One recent breakthrough in the epigenetics field is the identification of DNA demethylation pathways. A group of enzymes termed ten-eleven translocation (TET) dioxygenases were discovered to catalyze the hydroxylation of 5-methylcytosine (5mC) to 5-hydroxymethylcytosine (5hmC), which cannot be recognized by DNA methyl-transferases (DNMT), leading to replication-dependent demethylation. TET can further oxidize 5hmC to 5-formylcytosine (5fC) and 5-carboxylcytosine (5caC), which are eventually replaced by unmodified cytosine, thus completing the process of replication-independent active DNA demethylation.

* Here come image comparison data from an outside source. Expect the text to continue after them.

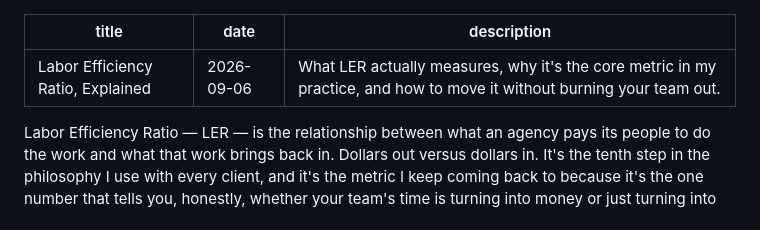
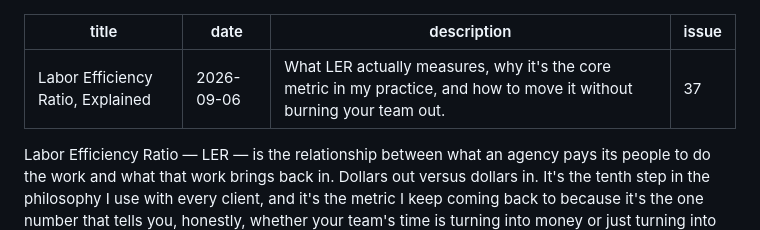
Before and after one commit to talktalkmake/hartops, a Markdown page: blog/posts/labor-efficiency-ratio-explained.md, the part around the change. GitHub-like rendering.

Commit message:
Link The Gorilla Client and LER Explained to issues #36 and #37

```diff
--- a/blog/posts/labor-efficiency-ratio-explained.md
+++ b/blog/posts/labor-efficiency-ratio-explained.md
@@ -2,6 +2,7 @@
 title: Labor Efficiency Ratio, Explained
 date: 2026-09-06
 description: What LER actually measures, why it's the core metric in my practice, and how to move it without burning your team out.
+issue: 37
 ---
 
 Labor Efficiency Ratio — LER — is the relationship between what an agency pays its people to do the work and what that work brings back in. Dollars out versus dollars in. It's the tenth step in the philosophy I use with every client, and it's the metric I keep coming back to because it's the one number that tells you, honestly, whether your team's time is turning into money or just turning into hours.
```
Also changed, not shown: blog/posts/the-gorilla-client.md (+1 -0 lines).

Dr. Wang and colleagues are the first to publish that vitamin C is a cofactor for TET enzymes, as it does for other iron and 2-oxoglutarate dependent hydroxylases. Their findings were confirmed by later reports from other groups and are now widely accepted. Compelling evidence has shown that loss of 5hmC is found in most, if not all, types of human cancer. Interestingly, the expression of vitamin C transporters is also decreased in many types of cancers. It is plausible that 5hmC deficit in cancer could be caused, at least partly, by a local deficiency of vitamin C, which must be addressed in clinical care of cancer patients. Furthermore, vitamin C has been shown as a cofactor for a few of, but potentially could be many, histone demethylases, most of which also are iron and 2-oxoglutarate dependent dioxygenases. Dr. Wang's research is dissecting the role of vitamin C in histone demethylation in cancer development.
Continuing the DNA demethylation research, his lab has made a breakthrough progress. In a recent publication in eLIFE, they showed that G-protein coupled receptors (GPCRs), via cAMP, regulate DNA demethylation and the transcriptome by modulating the intracellular labile Fe(II) pool. Thus, GPCRs can transduce environmental cues such as pharmaceutical drugs, various hormones, and neurotransmitters into the second messenger cAMP and further to alterations in DNA methylation, which could be implicated in human health and disease. There are about 800 GPCRs in humans and nearly 50% of all marketed drugs target GPCRs. More importantly, GPCRs play critical roles in cancer and GPCRs have been recognized as emerging anti-cancer drug targets. Thus, his research is also working on the epigenetic role of GPCRs in cancer treatment.